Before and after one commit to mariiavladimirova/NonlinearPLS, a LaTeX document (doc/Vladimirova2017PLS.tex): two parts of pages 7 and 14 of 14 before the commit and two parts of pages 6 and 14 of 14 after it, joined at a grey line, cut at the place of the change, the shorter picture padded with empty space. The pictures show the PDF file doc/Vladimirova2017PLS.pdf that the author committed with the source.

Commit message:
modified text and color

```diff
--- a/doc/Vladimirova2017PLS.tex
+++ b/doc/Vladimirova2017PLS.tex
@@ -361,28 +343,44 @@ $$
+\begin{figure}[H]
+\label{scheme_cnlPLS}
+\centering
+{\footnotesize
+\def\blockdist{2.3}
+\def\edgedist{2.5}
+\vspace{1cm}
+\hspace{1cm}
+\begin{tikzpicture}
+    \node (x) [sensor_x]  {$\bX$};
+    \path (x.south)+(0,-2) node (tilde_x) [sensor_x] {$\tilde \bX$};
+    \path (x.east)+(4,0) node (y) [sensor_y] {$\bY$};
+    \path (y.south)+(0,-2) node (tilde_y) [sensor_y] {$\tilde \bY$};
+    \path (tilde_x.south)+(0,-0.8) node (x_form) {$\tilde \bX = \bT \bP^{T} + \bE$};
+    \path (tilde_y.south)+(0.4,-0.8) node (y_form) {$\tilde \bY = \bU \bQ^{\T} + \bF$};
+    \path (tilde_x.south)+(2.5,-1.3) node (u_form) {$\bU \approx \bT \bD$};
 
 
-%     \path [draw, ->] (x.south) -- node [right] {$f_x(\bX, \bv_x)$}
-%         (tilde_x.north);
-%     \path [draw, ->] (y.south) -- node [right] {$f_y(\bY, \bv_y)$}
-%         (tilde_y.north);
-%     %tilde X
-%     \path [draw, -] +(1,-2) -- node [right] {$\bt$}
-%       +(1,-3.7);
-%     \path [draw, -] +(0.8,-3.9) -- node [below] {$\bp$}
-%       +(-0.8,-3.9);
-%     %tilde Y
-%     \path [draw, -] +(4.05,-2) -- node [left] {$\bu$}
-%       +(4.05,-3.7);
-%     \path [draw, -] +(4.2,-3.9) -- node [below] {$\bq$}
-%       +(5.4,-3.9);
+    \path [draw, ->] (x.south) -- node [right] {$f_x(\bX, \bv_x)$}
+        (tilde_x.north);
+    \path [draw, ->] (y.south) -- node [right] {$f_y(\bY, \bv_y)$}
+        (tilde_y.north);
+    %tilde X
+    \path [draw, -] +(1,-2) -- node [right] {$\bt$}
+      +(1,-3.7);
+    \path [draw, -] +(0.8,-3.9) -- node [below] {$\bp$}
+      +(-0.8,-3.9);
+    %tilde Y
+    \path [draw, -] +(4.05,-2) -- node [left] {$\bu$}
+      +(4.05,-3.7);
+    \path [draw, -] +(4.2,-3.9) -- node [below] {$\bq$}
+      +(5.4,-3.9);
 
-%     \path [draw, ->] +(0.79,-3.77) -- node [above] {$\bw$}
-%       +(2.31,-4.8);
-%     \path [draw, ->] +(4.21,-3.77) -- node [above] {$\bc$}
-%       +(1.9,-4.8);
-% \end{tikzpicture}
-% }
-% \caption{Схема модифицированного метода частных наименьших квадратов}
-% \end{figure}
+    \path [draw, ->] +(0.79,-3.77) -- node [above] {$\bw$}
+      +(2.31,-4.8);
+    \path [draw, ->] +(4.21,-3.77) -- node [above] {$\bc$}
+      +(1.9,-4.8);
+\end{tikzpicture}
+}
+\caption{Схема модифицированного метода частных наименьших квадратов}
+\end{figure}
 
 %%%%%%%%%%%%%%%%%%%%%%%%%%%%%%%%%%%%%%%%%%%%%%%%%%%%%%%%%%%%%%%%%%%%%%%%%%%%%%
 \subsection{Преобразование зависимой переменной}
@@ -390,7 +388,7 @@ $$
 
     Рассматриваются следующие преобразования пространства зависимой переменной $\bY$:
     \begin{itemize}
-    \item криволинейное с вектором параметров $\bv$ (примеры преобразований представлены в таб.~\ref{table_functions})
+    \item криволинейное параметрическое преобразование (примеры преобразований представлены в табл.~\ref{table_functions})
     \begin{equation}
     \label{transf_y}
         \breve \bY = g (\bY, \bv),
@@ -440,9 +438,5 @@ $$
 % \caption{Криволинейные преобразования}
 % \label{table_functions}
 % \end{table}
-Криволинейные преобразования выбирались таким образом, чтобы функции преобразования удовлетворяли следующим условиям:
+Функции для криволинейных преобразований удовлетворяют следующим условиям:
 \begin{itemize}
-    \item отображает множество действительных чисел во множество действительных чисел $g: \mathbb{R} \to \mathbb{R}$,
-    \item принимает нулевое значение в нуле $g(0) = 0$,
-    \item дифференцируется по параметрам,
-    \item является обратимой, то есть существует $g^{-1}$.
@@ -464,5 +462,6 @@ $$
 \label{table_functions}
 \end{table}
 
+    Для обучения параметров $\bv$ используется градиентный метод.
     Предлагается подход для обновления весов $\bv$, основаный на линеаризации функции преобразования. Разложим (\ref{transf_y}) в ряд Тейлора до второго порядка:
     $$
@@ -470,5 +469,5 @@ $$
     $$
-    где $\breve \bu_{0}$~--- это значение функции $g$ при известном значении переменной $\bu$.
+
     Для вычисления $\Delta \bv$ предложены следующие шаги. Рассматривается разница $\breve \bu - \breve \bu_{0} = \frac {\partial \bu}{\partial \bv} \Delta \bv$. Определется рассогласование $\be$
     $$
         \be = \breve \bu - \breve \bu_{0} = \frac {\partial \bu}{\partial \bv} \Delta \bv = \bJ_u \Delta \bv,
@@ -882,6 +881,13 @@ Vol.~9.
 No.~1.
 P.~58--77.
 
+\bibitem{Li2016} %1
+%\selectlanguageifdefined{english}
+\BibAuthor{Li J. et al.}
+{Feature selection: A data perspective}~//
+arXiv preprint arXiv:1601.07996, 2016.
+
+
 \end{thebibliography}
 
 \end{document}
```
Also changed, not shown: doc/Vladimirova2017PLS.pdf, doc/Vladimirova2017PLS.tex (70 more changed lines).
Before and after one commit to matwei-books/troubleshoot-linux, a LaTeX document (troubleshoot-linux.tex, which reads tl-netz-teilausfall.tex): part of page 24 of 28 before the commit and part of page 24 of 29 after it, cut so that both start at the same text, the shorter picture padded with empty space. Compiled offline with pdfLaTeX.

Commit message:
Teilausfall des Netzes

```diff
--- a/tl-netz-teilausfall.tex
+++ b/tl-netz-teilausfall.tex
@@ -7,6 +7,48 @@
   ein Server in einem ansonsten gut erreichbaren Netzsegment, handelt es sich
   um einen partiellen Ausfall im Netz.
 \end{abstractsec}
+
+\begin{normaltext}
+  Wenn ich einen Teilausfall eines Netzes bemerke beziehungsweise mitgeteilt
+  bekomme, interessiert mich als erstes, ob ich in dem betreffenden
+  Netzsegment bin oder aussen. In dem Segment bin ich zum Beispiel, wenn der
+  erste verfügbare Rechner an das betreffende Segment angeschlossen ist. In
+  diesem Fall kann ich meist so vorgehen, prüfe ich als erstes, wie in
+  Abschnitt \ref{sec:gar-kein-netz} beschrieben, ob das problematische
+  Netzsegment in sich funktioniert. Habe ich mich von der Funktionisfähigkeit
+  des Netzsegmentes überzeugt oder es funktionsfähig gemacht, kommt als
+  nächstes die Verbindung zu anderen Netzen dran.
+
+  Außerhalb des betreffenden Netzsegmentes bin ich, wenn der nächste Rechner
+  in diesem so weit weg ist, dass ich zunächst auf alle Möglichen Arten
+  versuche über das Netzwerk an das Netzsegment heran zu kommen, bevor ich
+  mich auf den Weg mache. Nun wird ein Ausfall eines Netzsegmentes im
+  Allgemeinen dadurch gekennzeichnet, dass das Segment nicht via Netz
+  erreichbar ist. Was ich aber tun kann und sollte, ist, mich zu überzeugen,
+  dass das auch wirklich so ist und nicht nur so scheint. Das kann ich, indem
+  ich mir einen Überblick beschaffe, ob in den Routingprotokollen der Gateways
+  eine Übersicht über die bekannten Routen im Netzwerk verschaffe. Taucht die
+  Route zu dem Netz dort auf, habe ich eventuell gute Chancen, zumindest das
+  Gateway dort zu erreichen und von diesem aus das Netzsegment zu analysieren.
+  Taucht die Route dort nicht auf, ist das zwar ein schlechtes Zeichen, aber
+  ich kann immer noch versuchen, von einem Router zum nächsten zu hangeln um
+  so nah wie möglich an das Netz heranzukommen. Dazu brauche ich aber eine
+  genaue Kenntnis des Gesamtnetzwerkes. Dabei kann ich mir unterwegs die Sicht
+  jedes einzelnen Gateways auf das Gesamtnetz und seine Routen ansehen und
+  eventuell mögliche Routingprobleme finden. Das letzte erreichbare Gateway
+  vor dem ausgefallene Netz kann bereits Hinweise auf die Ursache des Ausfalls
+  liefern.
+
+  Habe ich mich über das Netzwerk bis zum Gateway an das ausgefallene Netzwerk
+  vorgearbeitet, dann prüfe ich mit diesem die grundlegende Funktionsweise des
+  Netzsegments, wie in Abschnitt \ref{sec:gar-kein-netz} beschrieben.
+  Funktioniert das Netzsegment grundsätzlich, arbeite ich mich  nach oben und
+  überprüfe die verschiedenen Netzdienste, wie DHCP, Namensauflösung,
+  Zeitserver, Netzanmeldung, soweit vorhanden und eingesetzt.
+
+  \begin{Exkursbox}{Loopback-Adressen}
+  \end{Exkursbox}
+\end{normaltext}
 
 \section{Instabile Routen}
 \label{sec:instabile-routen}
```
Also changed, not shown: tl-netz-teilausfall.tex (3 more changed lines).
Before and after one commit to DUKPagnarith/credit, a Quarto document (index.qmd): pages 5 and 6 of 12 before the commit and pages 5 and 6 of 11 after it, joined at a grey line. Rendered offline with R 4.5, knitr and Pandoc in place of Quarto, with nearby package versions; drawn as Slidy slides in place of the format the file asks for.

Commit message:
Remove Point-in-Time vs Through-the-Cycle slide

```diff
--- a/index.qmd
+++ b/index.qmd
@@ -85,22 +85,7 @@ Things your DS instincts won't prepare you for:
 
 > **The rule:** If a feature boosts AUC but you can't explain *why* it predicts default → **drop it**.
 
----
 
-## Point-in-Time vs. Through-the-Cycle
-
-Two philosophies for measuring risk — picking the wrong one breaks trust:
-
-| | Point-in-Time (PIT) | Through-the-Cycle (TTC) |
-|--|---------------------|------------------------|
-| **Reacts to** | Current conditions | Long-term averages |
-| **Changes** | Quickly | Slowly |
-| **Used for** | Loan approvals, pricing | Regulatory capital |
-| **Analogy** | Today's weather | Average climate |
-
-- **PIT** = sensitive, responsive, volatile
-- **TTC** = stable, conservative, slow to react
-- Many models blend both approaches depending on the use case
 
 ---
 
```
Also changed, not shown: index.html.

_Problem requirements_
Your answer must consist of every line in the listing that contains "label".

_Exercise response_
+\label{scheme_cnlPLS}
     \label{transf_y}
 % \label{table_functions}
 \label{table_functions}
 \label{sec:instabile-routen}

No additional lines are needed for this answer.